At a hearing on 7 June, the court was told that nearby properties were potentially in danger from the encroaching Japanese Knotweed from an overgrown area of land on the north of Chapel Street in the Wibsey area of the city.
A Bradford Council enforcement officer visited the land after receiving complaints from home owners living on The Meadows estate, whose property was under threat from the weed.
On the site, he found a large area of knotweed canes which had collapsed and intertwined, with new shoots growing through the previous years’ growth.
Unchecked, Japanese Knotweed can cause structural damage to property, drains and can even grow through tarmac. It is one of the world’s worst invasive plant species and its spread causes serious threats to biodiversity, forestry and agriculture.
After visiting the site, the officer contacted the landowner, James Bateman, of Cardigan Road, Bridlington, and issued a Community Protection Warning Letter asking him to dispose of the weed using a qualified expert by 10 April last year.
A subsequent visit on 16 April found that no work had been carried out to eradicate the weed prompting the officer to issue a Community Protection Notice requiring the work to be carried out by 1 June.
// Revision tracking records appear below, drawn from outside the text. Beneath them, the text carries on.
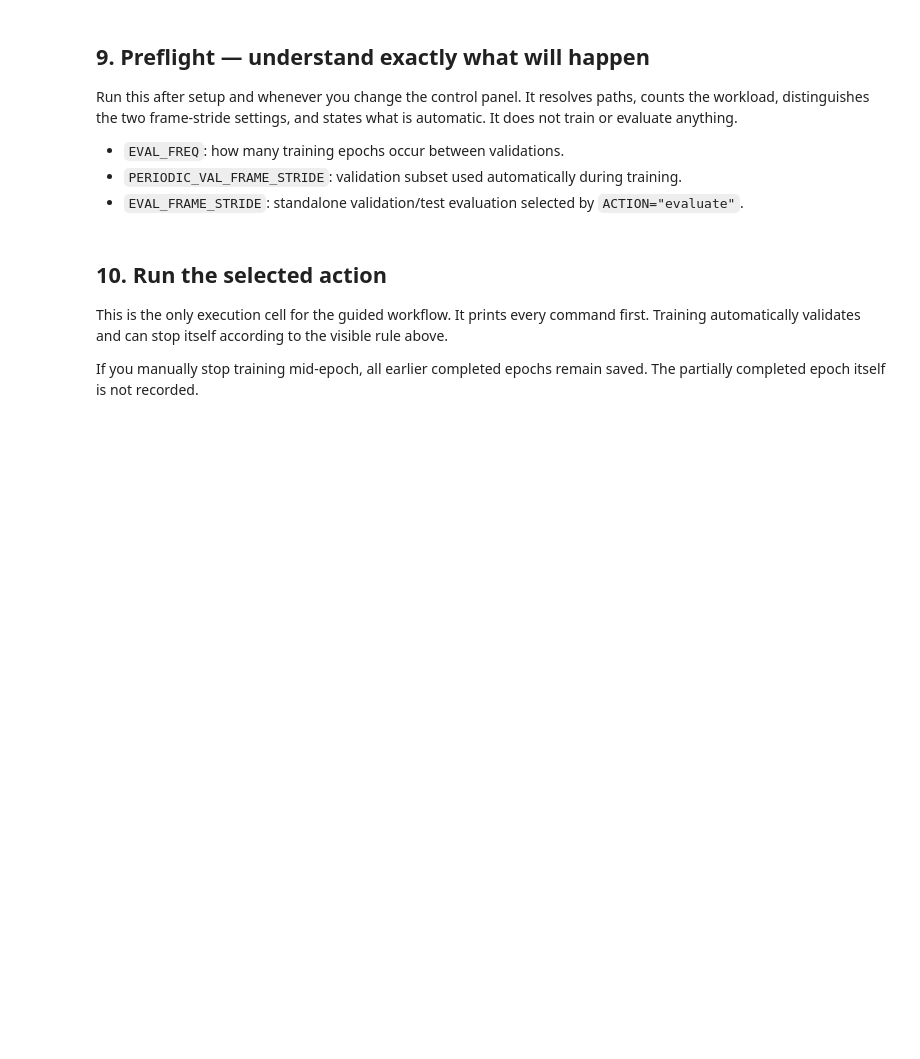
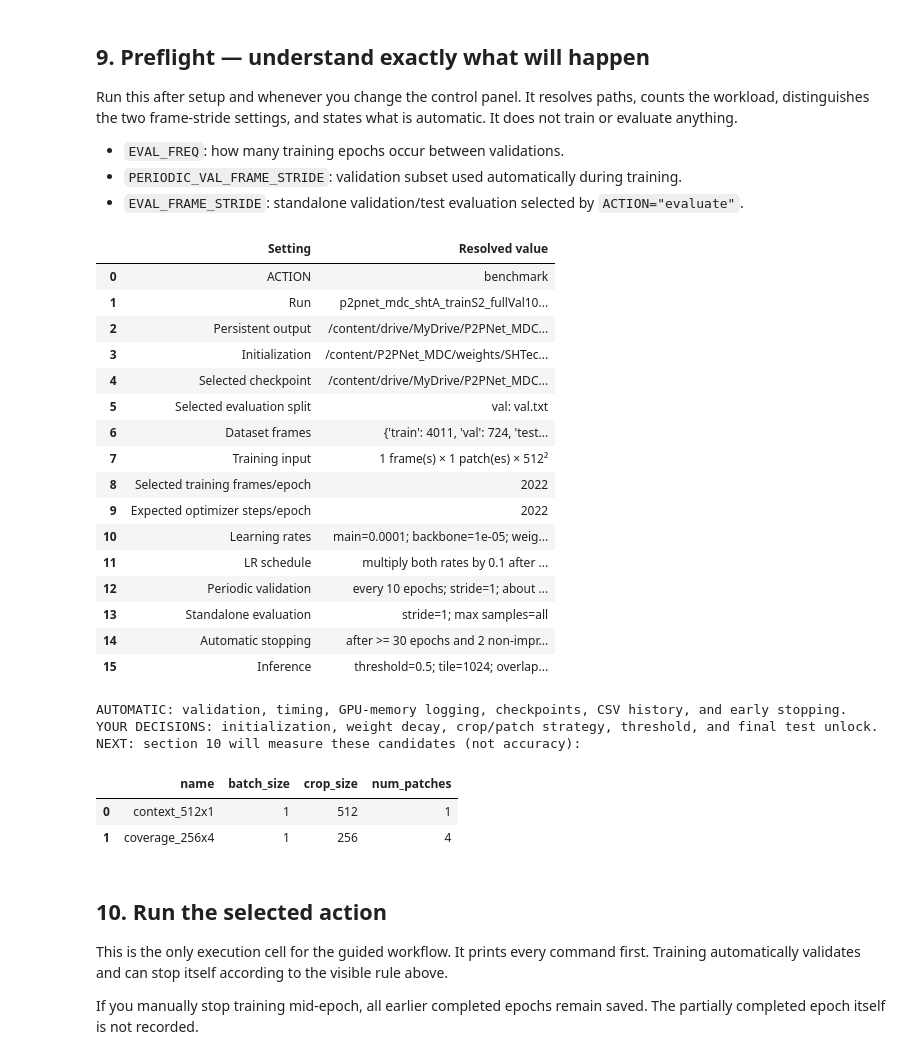
Before and after one commit to gabrielxmit10/P2PNet_test1, a Jupyter notebook: colab_runner.ipynb, the cells around one changed output. Saved outputs shown, nothing was run; the diff lists cells and outputs as text; code cells hidden in the pictures; blank space fills up the shorter version.

```diff
--- a/colab_runner.ipynb
+++ b/colab_runner.ipynb
@@ -48,7 +48,7 @@ VAL_SPLIT = "val.txt"
 TEST_SPLIT = "test.txt"
 
 # ---------- RUN AND WEIGHT SELECTION ----------
-RUN_NAME = "p2pnet_mdc_run_001"  # @param {type:"string"}
+RUN_NAME = "p2pnet_mdc_shtA_trainS2_fullVal10_512x1"  # @param {type:"string"}
 RUN_DIR = DRIVE_PROJECT / "runs" / RUN_NAME
 OFFICIAL_WEIGHTS = REPO_DIR / "weights/SHTechA.pth"
 
@@ -72,9 +72,9 @@ SCALE_MIN = 0.7  # @param {type:"number"}
 SCALE_MAX = 1.3  # @param {type:"number"}
 FLIP_PROBABILITY = 0.5  # @param {type:"number"}
 MIN_CROP_POINTS = 1  # @param {type:"integer"}
-TRAIN_FRAME_STRIDE = 1  # @param {type:"integer"}
-PERIODIC_VAL_FRAME_STRIDE = 5  # @param {type:"integer"}
-EVAL_FREQ = 5  # @param {type:"integer"}
+TRAIN_FRAME_STRIDE = 2  # @param {type:"integer"}
+PERIODIC_VAL_FRAME_STRIDE = 1  # @param {type:"integer"}
+EVAL_FREQ = 10  # @param {type:"integer"}
 SAVE_EVERY = 10  # @param {type:"integer"}
 NUM_WORKERS = 2  # @param {type:"integer"}
 SEED = 42  # @param {type:"integer"}
@@ -83,7 +83,7 @@ DETERMINISTIC = False  # @param {type:"boolean"}
 # Automatic stopping: eligible only after MIN_EPOCHS, then counts validation checks.
 EARLY_STOPPING = True  # @param {type:"boolean"}
 EARLY_STOPPING_MIN_EPOCHS = 30  # @param {type:"integer"}
-EARLY_STOPPING_PATIENCE = 4  # @param {type:"integer"}
+EARLY_STOPPING_PATIENCE = 2  # @param {type:"integer"}
 EARLY_STOPPING_MIN_DELTA = 0.0  # @param {type:"number"}
 
 # ---------- TECHNICAL BENCHMARK ----------
@@ -354,10 +354,26 @@ else:
 SELECTED_INITIALIZATION = resolve_initialization_path()
 
 split_counts = {}
+train_selected_frames = 0
+periodic_val_frames = 0
 if DATASET_ROOT.is_dir():
     from crowd_datasets.MDC.mdc import MDCFrameDataset
     for split_name, split_file in SPLIT_FILES.items():
-        split_counts[split_name] = len(MDCFrameDataset(str(DATASET_ROOT), split_file, train=False))
+        split_counts[split_name] = len(
+            MDCFrameDataset(str(DATASET_ROOT), split_file, train=False, frame_stride=1)
+        )
+    train_selected_frames = len(
+        MDCFrameDataset(
+            str(DATASET_ROOT), TRAIN_SPLIT, train=False,
+            frame_stride=TRAIN_FRAME_STRIDE,
+        )
+    )
+    periodic_val_frames = len(
+        MDCFrameDataset(
+            str(DATASET_ROOT), VAL_SPLIT, train=False,
+            frame_stride=PERIODIC_VAL_FRAME_STRIDE,
+        )
+    )
 
 initialization_text = (
     str(SELECTED_INITIALIZATION)
@@ -367,11 +383,7 @@ initialization_text = (
 checkpoint_text = str(SELECTED_CHECKPOINT) if SELECTED_CHECKPOINT else "not selected"
 checkpoint_status = "exists" if SELECTED_CHECKPOINT and SELECTED_CHECKPOINT.is_file() else "not found yet"
 steps_per_epoch = (
-    split_counts.get("train", 0) // BATCH_SIZE if BATCH_SIZE > 0 else 0
-)
-periodic_val_frames = (
-    math.ceil(split_counts.get("val", 0) / PERIODIC_VAL_FRAME_STRIDE)
-    if PERIODIC_VAL_FRAME_STRIDE > 0 else 0
+    train_selected_frames // BATCH_SIZE if BATCH_SIZE > 0 else 0
 )
 
 rows = [
@@ -383,39 +395,65 @@ rows = [
     ("Selected evaluation split", f"{DATA_SPLIT}: {SELECTED_SPLIT_FILE}"),
     ("Dataset frames", str(split_counts) if split_counts else "dataset not staged"),
     ("Training input", f"{BATCH_SIZE} frame(s) × {NUM_PATCHES} patch(es) × {CROP_SIZE}²"),
+    ("Selected training frames/epoch", train_selected_frames),
     ("Expected optimizer steps/epoch", steps_per_epoch),
     ("Learning rates", f"main={LR:g}; backbone={LR_BACKBONE:g}; weight decay={WEIGHT_DECAY:g}"),
     ("LR schedule", f"multiply both rates by 0.1 after epoch {LR_DROP}"),
     ("Periodic validation", f"every {EVAL_FREQ} epochs; stride={PERIODIC_VAL_FRAME_STRIDE}; about {periodic_val_frames} frames"),
     ("Standalone evaluation", f"stride={EVAL_FRAME_STRIDE}; max samples={MAX_EVAL_SAMPLES or 'all'}"),
     ("Automatic stopping", (
         f"after >= {EARLY_STOPPING_MIN_EPOCHS} epochs and "
         f"{EARLY_STOPPING_PATIENCE} non-improving validation checks"
         if EARLY_STOPPING else "disabled"
     )),
     ("Inference", f"threshold={THRESHOLD:g}; tile={TILE_SIZE}; overlap={TILE_OVERLAP}"),
 ]
+pd.set_option("display.max_colwidth", None)
 display(pd.DataFrame(rows, columns=["Setting", "Resolved value"]))
 
 print("AUTOMATIC: validation, timing, GPU-memory logging, checkpoints, CSV history, and early stopping.")
 print("YOUR DECISIONS: initialization, weight decay, crop/patch strategy, threshold, and final test unlock.")
 
 latest_path = RUN_DIR / "checkpoints/latest.pth"
 if ACTION == "train" and latest_path.is_file():
     print("BLOCKED: this run already has latest.pth. Use ACTION='resume' or a new RUN_NAME.")
 if ACTION in {"resume", "evaluate", "inference"} and (
     SELECTED_CHECKPOINT is None or not SELECTED_CHECKPOINT.is_file()
 ):
     print("BLOCKED: the selected checkpoint is empty or does not exist.")
 if ACTION == "evaluate" and DATA_SPLIT == "test" and not CONFIRM_FINAL_TEST:
     print("BLOCKED: held-out test requires CONFIRM_FINAL_TEST=True.")
 if ACTION == "inspect":
     print("SAFE MODE: inspect performs no training, evaluation, or inference.")
 elif ACTION == "benchmark":
     print("NEXT: section 10 will measure these candidates (not accuracy):")
     display(pd.DataFrame(BENCHMARK_CONFIGS))
 else:
     print("Preflight complete. If the table is correct, run section 10.")
+# %% [output]
+|  | Setting | Resolved value |
+| 0 | ACTION | benchmark |
+| 1 | Run | p2pnet_mdc_shtA_trainS2_fullVal10... |
+| 2 | Persistent output | /content/drive/MyDrive/P2PNet_MDC... |
+| 3 | Initialization | /content/P2PNet_MDC/weights/SHTec... |
+| 4 | Selected checkpoint | /content/drive/MyDrive/P2PNet_MDC... |
+| 5 | Selected evaluation split | val: val.txt |
+| 6 | Dataset frames | {'train': 4011, 'val': 724, 'test... |
+| 7 | Training input | 1 frame(s) × 1 patch(es) × 512² |
+| 8 | Selected training frames/epoch | 2022 |
+| 9 | Expected optimizer steps/epoch | 2022 |
+| 10 | Learning rates | main=0.0001; backbone=1e-05; weig... |
+| 11 | LR schedule | multiply both rates by 0.1 after ... |
+| 12 | Periodic validation | every 10 epochs; stride=1; about ... |
+| 13 | Standalone evaluation | stride=1; max samples=all |
+| 14 | Automatic stopping | after >= 30 epochs and 2 non-impr... |
+| 15 | Inference | threshold=0.5; tile=1024; overlap... |
+AUTOMATIC: validation, timing, GPU-memory logging, checkpoints, CSV history, and early stopping.
+YOUR DECISIONS: initialization, weight decay, crop/patch strategy, threshold, and final test unlock.
+NEXT: section 10 will measure these candidates (not accuracy):
+|  | name | batch_size | crop_size | num_patches |
+| 0 | context_512x1 | 1 | 512 | 1 |
+| 1 | coverage_256x4 | 1 | 256 | 4 |
 # %% [markdown]
 ## 10. Run the selected action
 
```
Also changed, not shown: parts of 3 cells of this notebook.
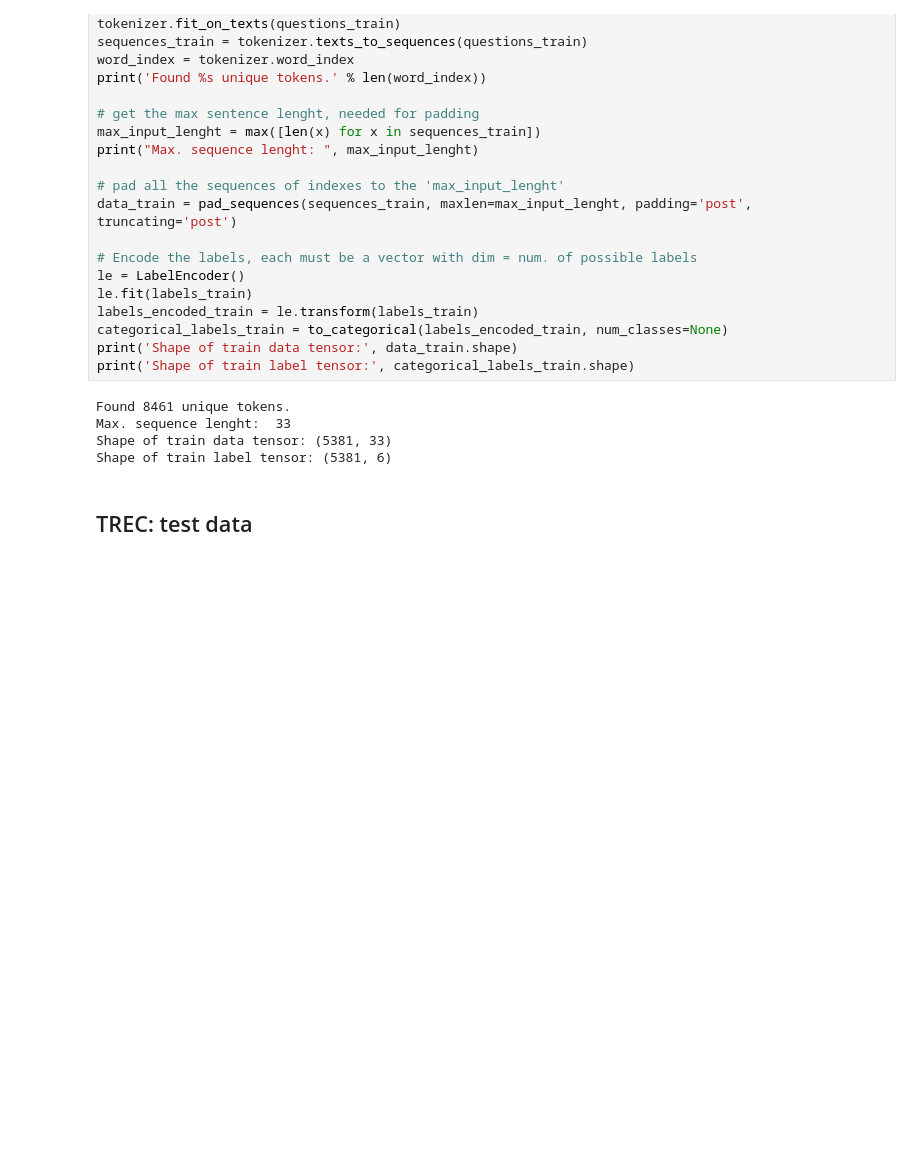
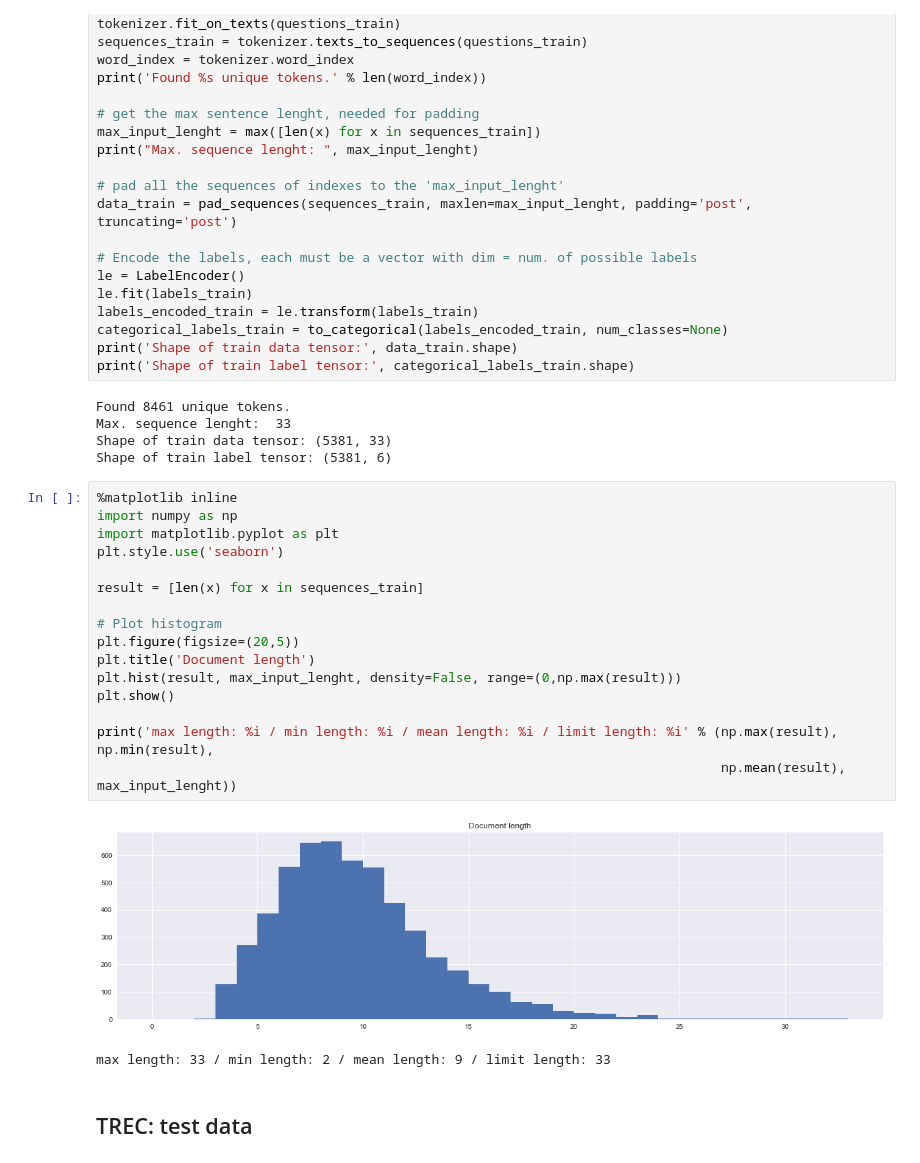
Before and after one commit to davidsbatista/ConvNets-for-Sentence-Classification, a Jupyter notebook: TREC - Question Answering.ipynb, the cells around one changed output. Saved outputs shown, nothing was run; the diff lists cells and outputs as text; blank space fills up the shorter version.

```diff
--- a/TREC - Question Answering.ipynb
+++ b/TREC - Question Answering.ipynb
@@ -72,6 +70,25 @@ Found 8461 unique tokens.
 Max. sequence lenght:  33
 Shape of train data tensor: (5381, 33)
 Shape of train label tensor: (5381, 6)
+# %%
+%matplotlib inline
+import numpy as np
+import matplotlib.pyplot as plt
+plt.style.use('seaborn')
+
+result = [len(x) for x in sequences_train]
+
+# Plot histogram
+plt.figure(figsize=(20,5))
+plt.title('Document length')
+plt.hist(result, max_input_lenght, density=False, range=(0,np.max(result)))
+plt.show()
+
+print('max length: %i / min length: %i / mean length: %i / limit length: %i' % (np.max(result), np.min(result),
+                                                                                np.mean(result), max_input_lenght))
+# %% [output]
+[figure, added]
+max length: 33 / min length: 2 / mean length: 9 / limit length: 33
 # %% [markdown]
 ## TREC: test data
 # %%
```
Also changed, not shown: parts of 21 cells of this notebook, 5 other files.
By the time of another visit on 19 June the work had still not been carried out.
Bateman was contacted and informed that he was being prosecuted and was told to contact the court or the council if he wanted to enter a plea or ask for an adjournment in the case.
No contact was received, and he was found guilty in his absence of failing to comply with the Community Protection Notice.
As well as the fine, Bateman was ordered to pay £648.80 costs and a Victim Surcharge of £100.
Magistrates also issued a Remedial Notice requiring treatment of the weed to be completed by August this year or he could face further court action.
After the hearing, Councillor Sarah Ferriby, Bradford Council’s executive member for healthy people and places, said: “Neglecting to remove certain weeds not only causes an eyesore it also puts other people’s homes under direct threat of damage.
“Taking people to court is not the ideal solution to this kind of problem but we were left with no choice in this instance.
“We would much rather people acted sensibly in the first place and behaved with consideration towards their neighbours and the environment.”